By Ingrid Newkirk

What circuses such as Ringling Bros. have told the public for years about the way they train elephants is a lie. And PETA can prove it! Sam Haddock, a former elephant trainer who worked for Ringling, provided PETA with exclusive photos of the secret, violent, and cruel training methods that Ringling has used on helpless baby elephants. These photographs are shocking, and they fly in the face of all the false claims that Ringling has made to the media and the public about its training and care of elephants. Now, armed with this explosive new evidence, we need to turn up the heat in order to end Ringling’s cruel circus acts and free these wonderful animals from their involuntary and miserable lives of servitude. Continue reading Ringling Bros. beats its baby elephants! Boycott Ringling Bros. and Barnum & Bailey Circus!

Ban barbaric tools of the circus trade!

By Debbie Leahy

The recent death of an animal groom at a Shrine-sponsored circus in Pennsylvania is a tragic end to an already tragic situation. Elephants have been beaten, battered and broken by the circus industry. Is it any wonder they snap from the stress?

Bullhooks look like a fireplace poker—they are batons with a sharp metal hook on the end. They are the standard tool that circuses use to break and manage elephants. These ugly devices are designed to cause pain and can rip and tear skin and leave bloody wounds.

Longtime elephant trainer Tim Frisco was caught on videotape viciously attacking terrified elephants with bullhooks and electric prods during an elephant training seminar. Frisco instructs other trainers to hurt the elephants until they scream and to sink the bullhook into their flesh and twist it. He also cautions that the beatings must be concealed from the public. The elephant who killed the groom in Pennsylvania is believed to belong to Terry Frisco, Tim Frisco’s brother. Continue reading Ban barbaric tools of the circus trade!

Ask your legislator to help elephants by supporting S. 1870

Dear InCity Times readers,
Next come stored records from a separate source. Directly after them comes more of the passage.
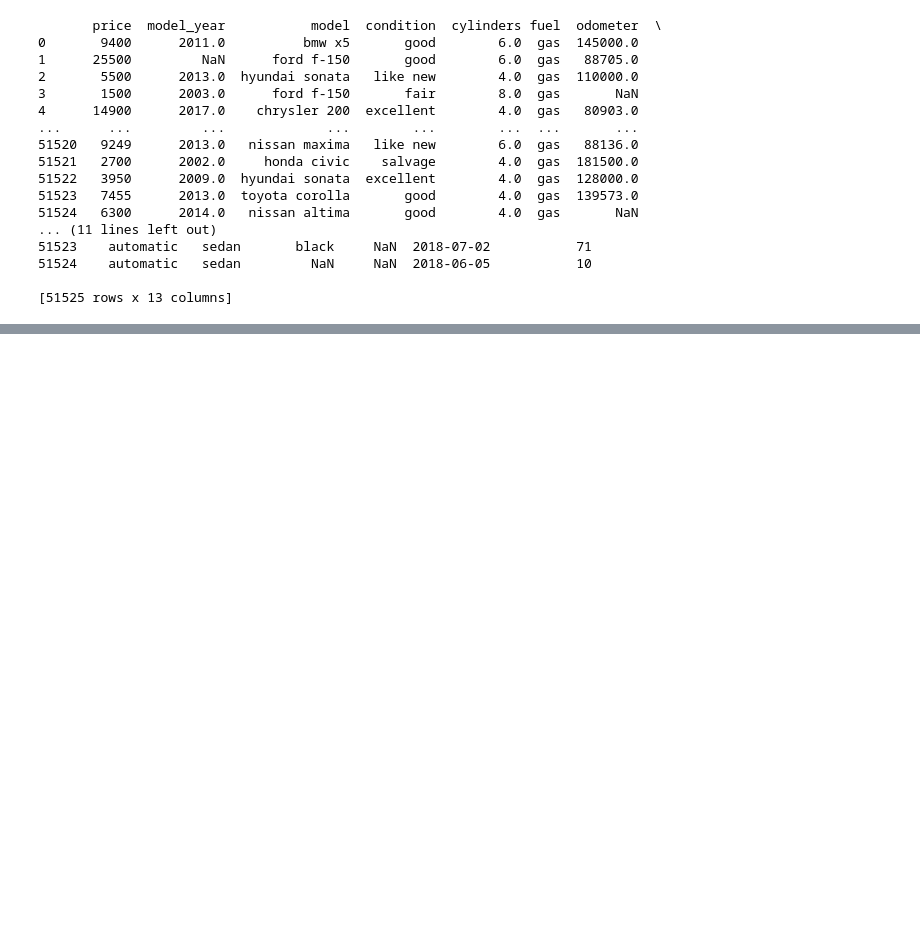
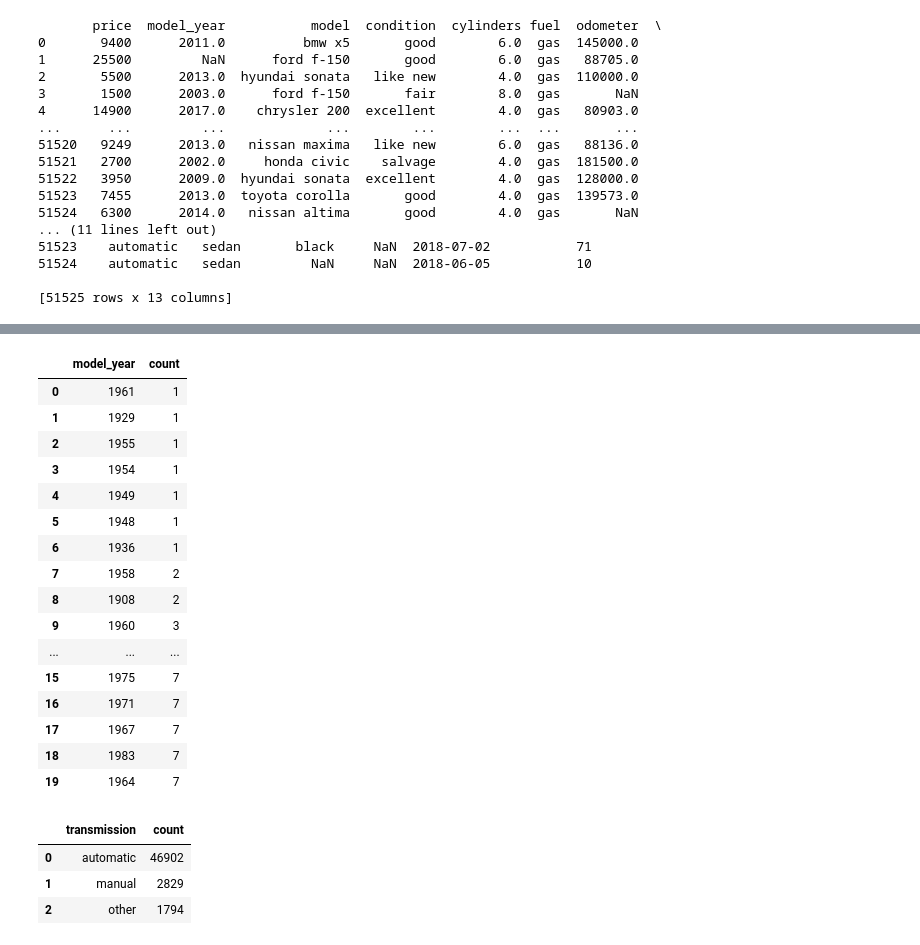
Before and after one commit to jodiambra/Vehicle-Data-Visaulizer, a Jupyter notebook: notebooks/eda.ipynb, the cells around one changed output, grey strips where cells are left out. Saved outputs shown, nothing was run; the diff lists cells and outputs as text; code cells hidden in the pictures; blank space fills up the shorter version.

```diff
--- a/notebooks/eda.ipynb
+++ b/notebooks/eda.ipynb
@@ -26,0 +102,25 @@ print(vehicles)
+# %%
+# count of the oldest vehicles
+vehicle_year_old = vehicles[['model_year']].value_counts().nsmallest(20).reset_index()
+vehicle_year_old = pd.DataFrame(vehicle_year_old)
+vehicle_year_old.columns = ['model_year','count']
+vehicle_year_old['model_year'] = vehicle_year_old['model_year'].astype('int')
+display(vehicle_year_old)
+# %% [output]
+|  | model_year | count |
+| 0 | 1961 | 1 |
+| 1 | 1929 | 1 |
+| 2 | 1955 | 1 |
+| 3 | 1954 | 1 |
+| 4 | 1949 | 1 |
+| 5 | 1948 | 1 |
+| 6 | 1936 | 1 |
+| 7 | 1958 | 2 |
+| 8 | 1908 | 2 |
+| 9 | 1960 | 3 |
+| ... | ... | ... |
+| 15 | 1975 | 7 |
+| 16 | 1971 | 7 |
+| 17 | 1967 | 7 |
+| 18 | 1983 | 7 |
+| 19 | 1964 | 7 |
@@ -26,0 +131,11 @@ print(vehicles)
+# %%
+# count of vehicles by transmission
+vehicle_trans = vehicles['transmission'].value_counts().reset_index()
+vehicle_trans = pd.DataFrame(vehicle_trans)
+vehicle_trans.columns = ['transmission', 'count']
+display(vehicle_trans)
+# %% [output]
+|  | transmission | count |
+| 0 | automatic | 46902 |
+| 1 | manual | 2829 |
+| 2 | other | 1794 |
```
Also changed, not shown: parts of 26 cells of this notebook.
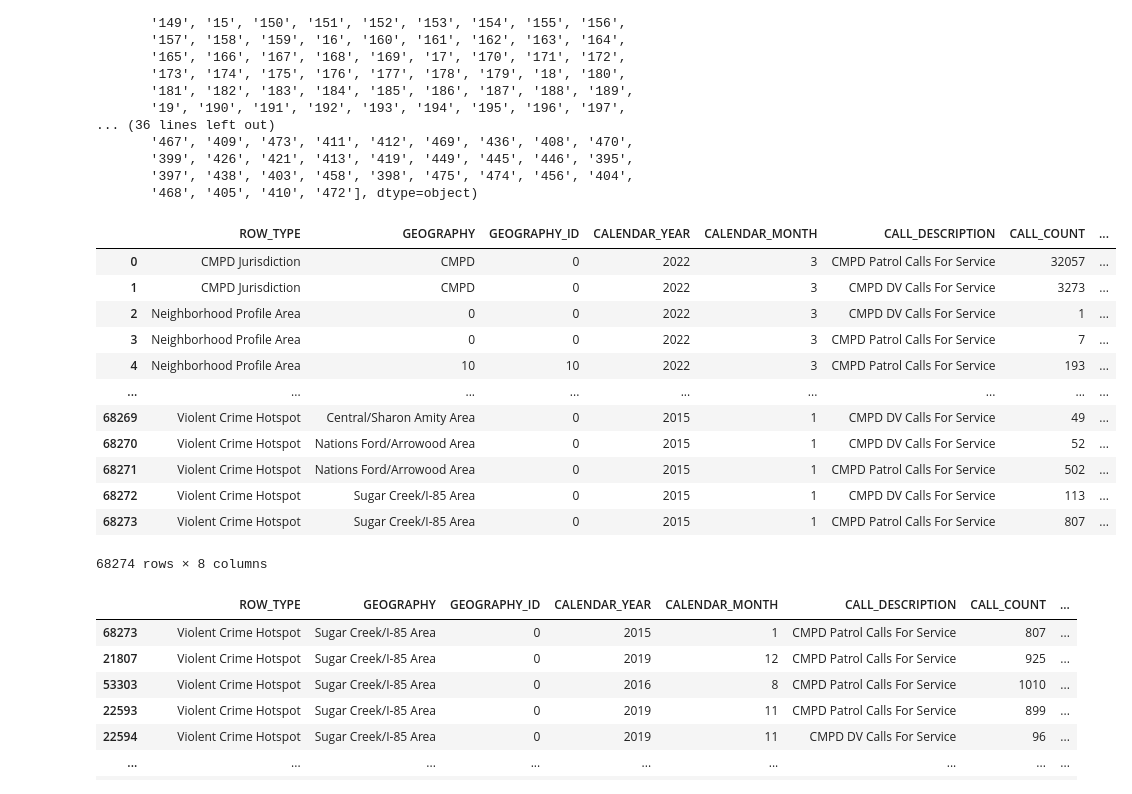
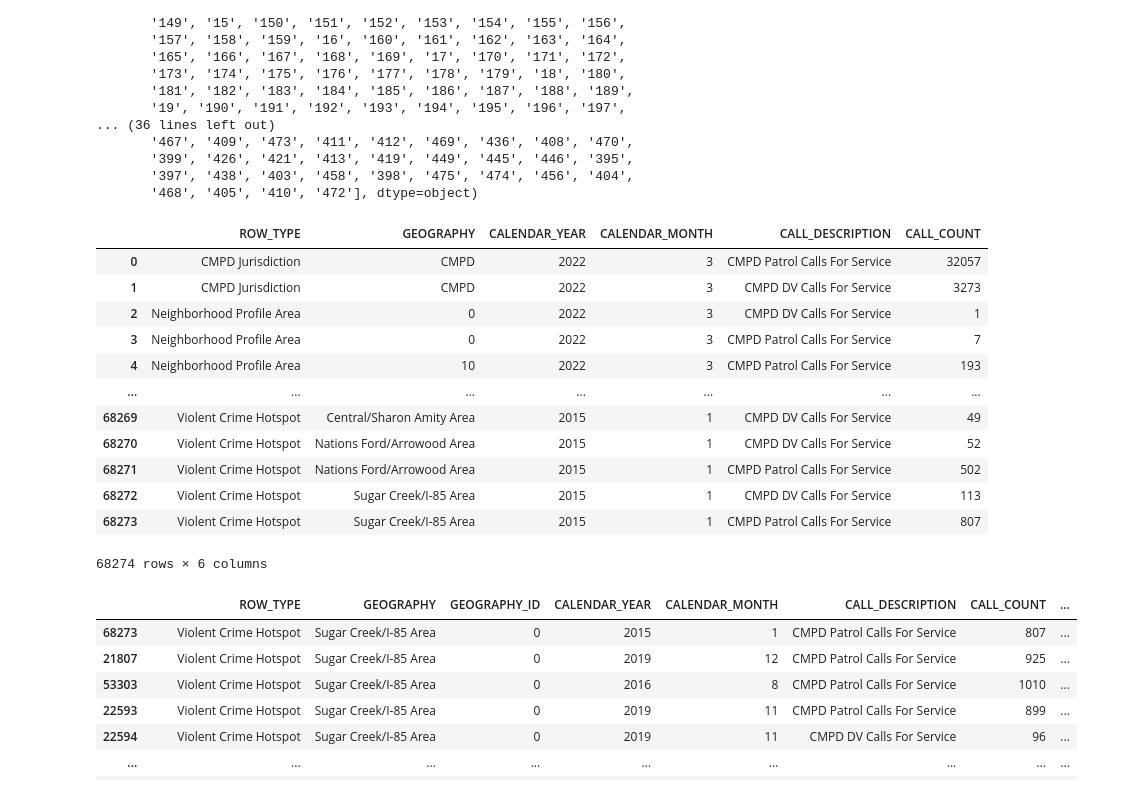
Before and after one commit to dannybarto/Group_5_Final_Project, a Jupyter notebook: project_test.ipynb, the cells around one changed output. Saved outputs shown, nothing was run; the diff lists cells and outputs as text; code cells hidden in the pictures.

Commit message:
db layout and more dataframe testing

```diff
--- a/project_test.ipynb
+++ b/project_test.ipynb
@@ -1,11 +1,13 @@
 # %%
 import pandas as pd
 # %%
-call_data_to_load = 'C:/Users/bpeav/Desktop/Coding Bootcamp/Final/CMPD_Calls_for_Service.csv'
-offense_data_to_load = 'C:/Users/bpeav/Desktop/Coding Bootcamp/Final/Violent_Crime_Offenses.csv'
+call_data_to_load = 'CMPD_Calls_for_Service.csv'
+offense_data_to_load = 'Violent_Crime_Offenses.csv'
+incident_data_to_load = 'CMPD_Incidents.csv'
 
 call_data_df = pd.read_csv(call_data_to_load)
 offense_data_df = pd.read_csv(offense_data_to_load)
+incident_data_df = pd.read_csv(incident_data_to_load)
 # %% [markdown]
 # Call Data Dataframe Information
 # %%
@@ -50,20 +66,21 @@ array(['CMPD', '0', '10', '100', '101', '102', '103', '105', '106', '107',
        '397', '438', '403', '458', '398', '475', '474', '456', '404',
        '468', '405', '410', '472'], dtype=object)
 # %%
-call_data_df[["GEOGRAPHY", "CALENDAR_YEAR", "CALENDAR_MONTH", "CALL_DESCRIPTION", "CALL_COUNT"]]
-call_data_df
+# Possible df of useful information?
+call_df2 = call_data_df[["ROW_TYPE", "GEOGRAPHY", "CALENDAR_YEAR", "CALENDAR_MONTH", "CALL_DESCRIPTION", "CALL_COUNT"]]
+call_df2
 # %% [output]
-|  | ROW_TYPE | GEOGRAPHY | GEOGRAPHY_ID | CALENDAR_YEAR | CALENDAR_MONTH | CALL_DESCRIPTION | CALL_COUNT | ... |
-| 0 | CMPD Jurisdiction | CMPD | 0 | 2022 | 3 | CMPD Patrol Calls For Service | 32057 | ... |
-| 1 | CMPD Jurisdiction | CMPD | 0 | 2022 | 3 | CMPD DV Calls For Service | 3273 | ... |
-| 2 | Neighborhood Profile Area | 0 | 0 | 2022 | 3 | CMPD DV Calls For Service | 1 | ... |
-| 3 | Neighborhood Profile Area | 0 | 0 | 2022 | 3 | CMPD Patrol Calls For Service | 7 | ... |
-| 4 | Neighborhood Profile Area | 10 | 10 | 2022 | 3 | CMPD Patrol Calls For Service | 193 | ... |
-| ... | ... | ... | ... | ... | ... | ... | ... | ... |
-| 68269 | Violent Crime Hotspot | Central/Sharon Amity Area | 0 | 2015 | 1 | CMPD DV Calls For Service | 49 | ... |
-| 68270 | Violent Crime Hotspot | Nations Ford/Arrowood Area | 0 | 2015 | 1 | CMPD DV Calls For Service | 52 | ... |
-| 68271 | Violent Crime Hotspot | Nations Ford/Arrowood Area | 0 | 2015 | 1 | CMPD Patrol Calls For Service | 502 | ... |
-| 68272 | Violent Crime Hotspot | Sugar Creek/I-85 Area | 0 | 2015 | 1 | CMPD DV Calls For Service | 113 | ... |
-| 68273 | Violent Crime Hotspot | Sugar Creek/I-85 Area | 0 | 2015 | 1 | CMPD Patrol Calls For Service | 807 | ... |
+|  | ROW_TYPE | GEOGRAPHY | CALENDAR_YEAR | CALENDAR_MONTH | CALL_DESCRIPTION | CALL_COUNT |
+| 0 | CMPD Jurisdiction | CMPD | 2022 | 3 | CMPD Patrol Calls For Service | 32057 |
+| 1 | CMPD Jurisdiction | CMPD | 2022 | 3 | CMPD DV Calls For Service | 3273 |
+| 2 | Neighborhood Profile Area | 0 | 2022 | 3 | CMPD DV Calls For Service | 1 |
+| 3 | Neighborhood Profile Area | 0 | 2022 | 3 | CMPD Patrol Calls For Service | 7 |
+| 4 | Neighborhood Profile Area | 10 | 2022 | 3 | CMPD Patrol Calls For Service | 193 |
+| ... | ... | ... | ... | ... | ... | ... |
+| 68269 | Violent Crime Hotspot | Central/Sharon Amity Area | 2015 | 1 | CMPD DV Calls For Service | 49 |
+| 68270 | Violent Crime Hotspot | Nations Ford/Arrowood Area | 2015 | 1 | CMPD DV Calls For Service | 52 |
+| 68271 | Violent Crime Hotspot | Nations Ford/Arrowood Area | 2015 | 1 | CMPD Patrol Calls For Service | 502 |
+| 68272 | Violent Crime Hotspot | Sugar Creek/I-85 Area | 2015 | 1 | CMPD DV Calls For Service | 113 |
+| 68273 | Violent Crime Hotspot | Sugar Creek/I-85 Area | 2015 | 1 | CMPD Patrol Calls For Service | 807 |
-68274 rows × 8 columns
+68274 rows × 6 columns
 # %%
```
Also changed, not shown: parts of 17 cells of this notebook, 2 other files.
In July 2009, PETA released the findings of an undercover investigation of Ringling Bros. and Barnum & Bailey Circus that spanned several months and took place in more than a dozen U.S. states. Our investigator documented routine abuse of elephants and tigers at the hands of Ringling workers, including an animal superintendent and a head elephant trainer.

One of the implements that Ringling employees routinely use is a bullhook—a heavy, hard-handled device with a sharp, steel hook at one end that trainers use to beat elephants on the head, the ears, the trunk, and other sensitive areas. The use of bullhooks is standard in the circus industry, and its use on elephants results in pain, suffering, and trauma, including lacerations, puncture wounds, and abscesses. While an elephant’s skin appears tough, it is actually so sensitive that the animals can feel a fly land and the pain of an insect bite. Trainers typically embed the hooks into the elephants’ skin and soft-tissue areas. Continue reading Ask your legislator to help elephants by supporting S. 1870